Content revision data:
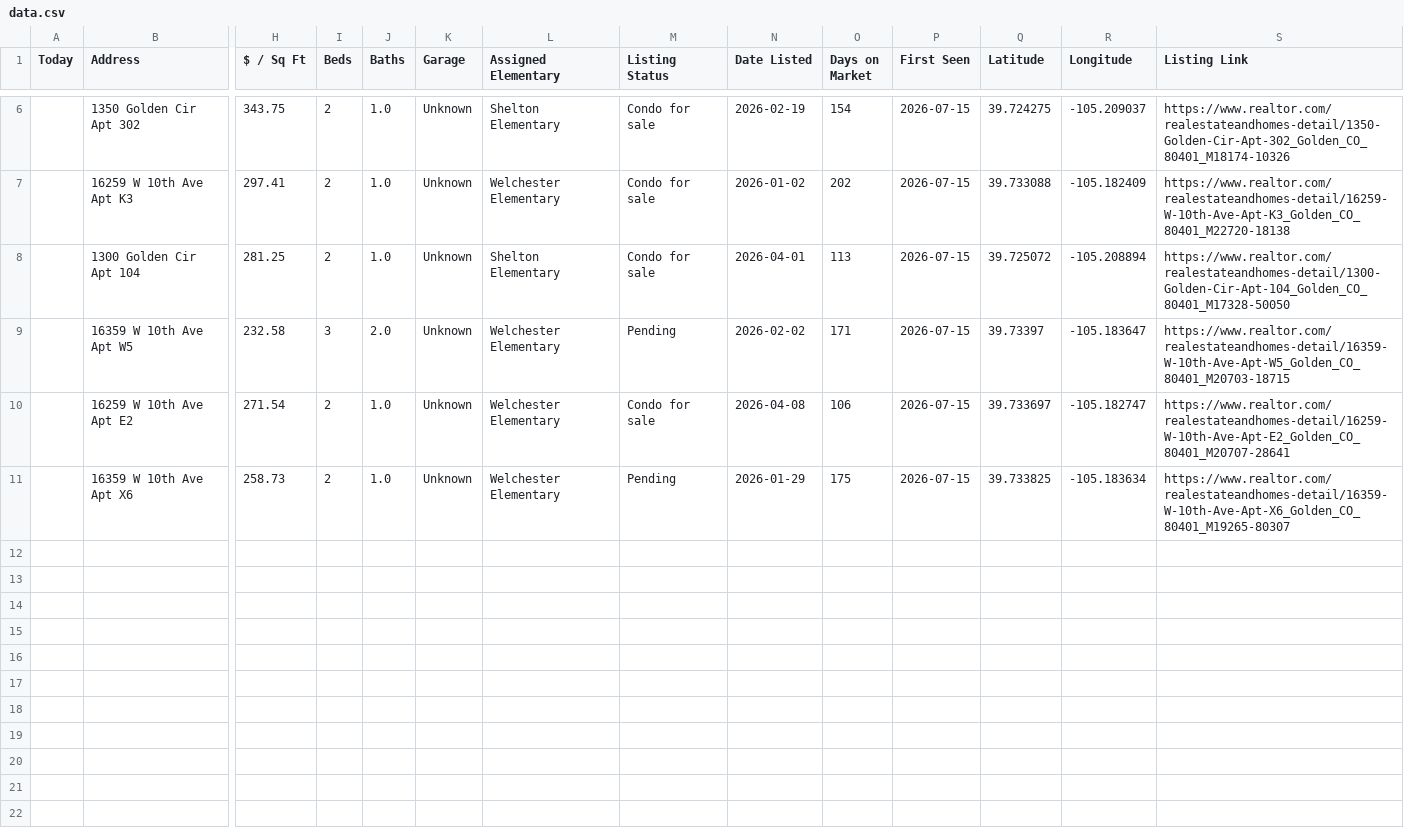
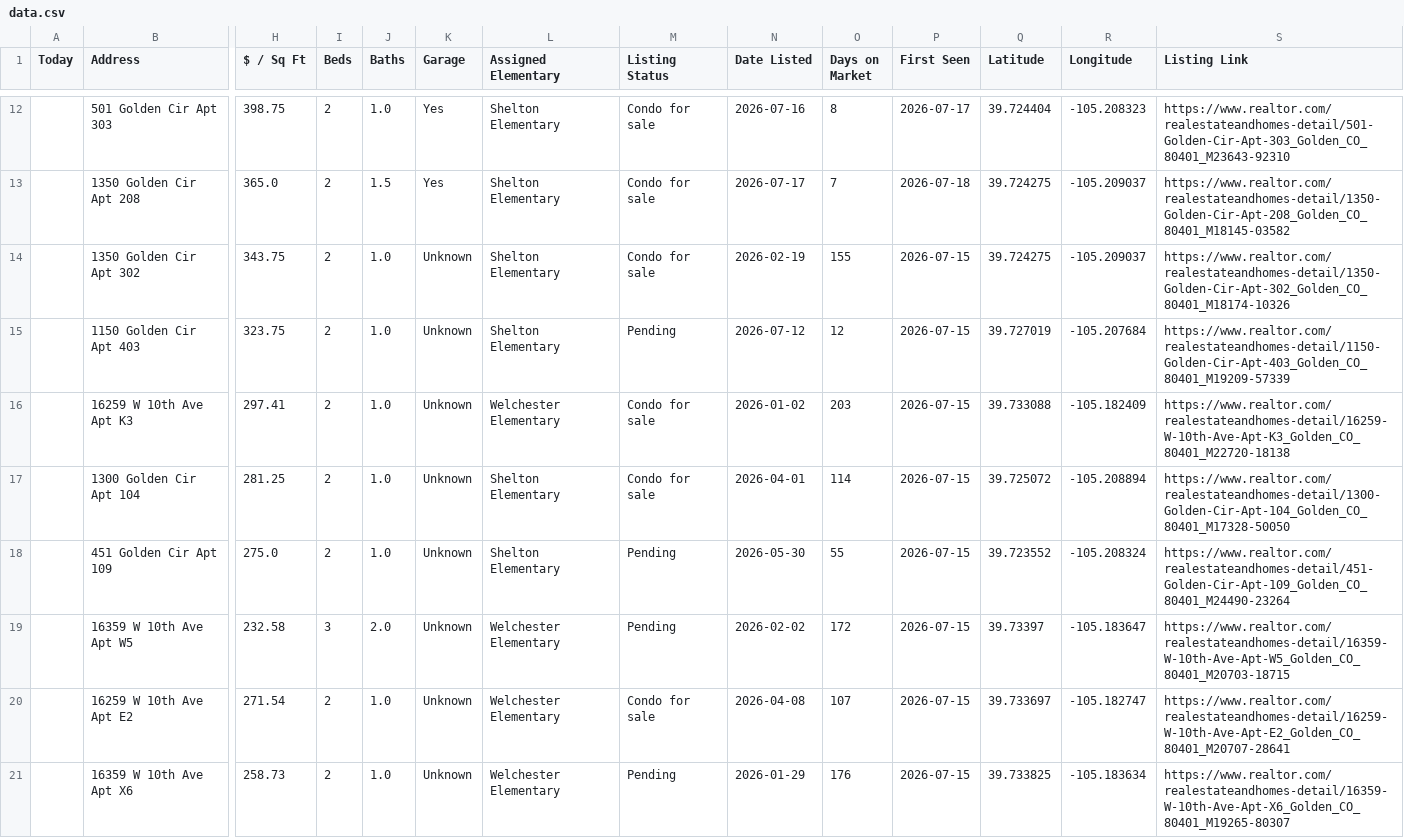
Before and after one commit to leapfrog-darby/golden-listings-map, a CSV file: data.csv, drawn as a sheet; only a part is shown, gaps mark what is left out; addresses are those after the commit; rows hold the shown columns only; the diff covers the shown part only; the diff names each change by its address in the sheet, - before the commit and + after, or states it on an @@ line.

```diff
--- a/data.csv
+++ b/data.csv
+row 12:  | 501 Golden Cir Apt 303 | 398.75 | 2 | 1.0 | Yes | Shelton Elementary | Condo for sale | 2026-07-16 | 8 | 2026-07-17 | 39.724404 | -105.208323 | https://www.realtor.com/realestateandhomes-detail/501-Golden-Cir-Apt-303_Golden_CO_80401_M23643-92310
+row 13:  | 1350 Golden Cir Apt 208 | 365.0 | 2 | 1.5 | Yes | Shelton Elementary | Condo for sale | 2026-07-17 | 7 | 2026-07-18 | 39.724275 | -105.209037 | https://www.realtor.com/realestateandhomes-detail/1350-Golden-Cir-Apt-208_Golden_CO_80401_M18145-03582
-O14 (Days on Market): 154
+O14 (Days on Market): 155
+row 15:  | 1150 Golden Cir Apt 403 | 323.75 | 2 | 1.0 | Unknown | Shelton Elementary | Pending | 2026-07-12 | 12 | 2026-07-15 | 39.727019 | -105.207684 | https://www.realtor.com/realestateandhomes-detail/1150-Golden-Cir-Apt-403_Golden_CO_80401_M19209-57339
-O16 (Days on Market): 202
+O16 (Days on Market): 203
-O17 (Days on Market): 113
+O17 (Days on Market): 114
+row 18:  | 451 Golden Cir Apt 109 | 275.0 | 2 | 1.0 | Unknown | Shelton Elementary | Pending | 2026-05-30 | 55 | 2026-07-15 | 39.723552 | -105.208324 | https://www.realtor.com/realestateandhomes-detail/451-Golden-Cir-Apt-109_Golden_CO_80401_M24490-23264
-O19 (Days on Market): 171
+O19 (Days on Market): 172
-O20 (Days on Market): 106
+O20 (Days on Market): 107
-O21 (Days on Market): 175
+O21 (Days on Market): 176
```
Also changed, not shown: 6 added rows and 4 edited cells elsewhere in this file, 1 other file.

Activity:
Each line above is to be copied exactly, and the pictures are to be dropped.

Written reply:
Before and after one commit to leapfrog-darby/golden-listings-map, a CSV file: data.csv, drawn as a sheet; only a part is shown, gaps mark what is left out; addresses are those after the commit; rows hold the shown columns only; the diff covers the shown part only; the diff names each change by its address in the sheet, - before the commit and + after, or states it on an @@ line.

```diff
--- a/data.csv
+++ b/data.csv
+row 12:  | 501 Golden Cir Apt 303 | 398.75 | 2 | 1.0 | Yes | Shelton Elementary | Condo for sale | 2026-07-16 | 8 | 2026-07-17 | 39.724404 | -105.208323 | https://www.realtor.com/realestateandhomes-detail/501-Golden-Cir-Apt-303_Golden_CO_80401_M23643-92310
+row 13:  | 1350 Golden Cir Apt 208 | 365.0 | 2 | 1.5 | Yes | Shelton Elementary | Condo for sale | 2026-07-17 | 7 | 2026-07-18 | 39.724275 | -105.209037 | https://www.realtor.com/realestateandhomes-detail/1350-Golden-Cir-Apt-208_Golden_CO_80401_M18145-03582
-O14 (Days on Market): 154
+O14 (Days on Market): 155
+row 15:  | 1150 Golden Cir Apt 403 | 323.75 | 2 | 1.0 | Unknown | Shelton Elementary | Pending | 2026-07-12 | 12 | 2026-07-15 | 39.727019 | -105.207684 | https://www.realtor.com/realestateandhomes-detail/1150-Golden-Cir-Apt-403_Golden_CO_80401_M19209-57339
-O16 (Days on Market): 202
+O16 (Days on Market): 203
-O17 (Days on Market): 113
+O17 (Days on Market): 114
+row 18:  | 451 Golden Cir Apt 109 | 275.0 | 2 | 1.0 | Unknown | Shelton Elementary | Pending | 2026-05-30 | 55 | 2026-07-15 | 39.723552 | -105.208324 | https://www.realtor.com/realestateandhomes-detail/451-Golden-Cir-Apt-109_Golden_CO_80401_M24490-23264
-O19 (Days on Market): 171
+O19 (Days on Market): 172
-O20 (Days on Market): 106
+O20 (Days on Market): 107
-O21 (Days on Market): 175
+O21 (Days on Market): 176
```
Also changed, not shown: 6 added rows and 4 edited cells elsewhere in this file, 1 other file.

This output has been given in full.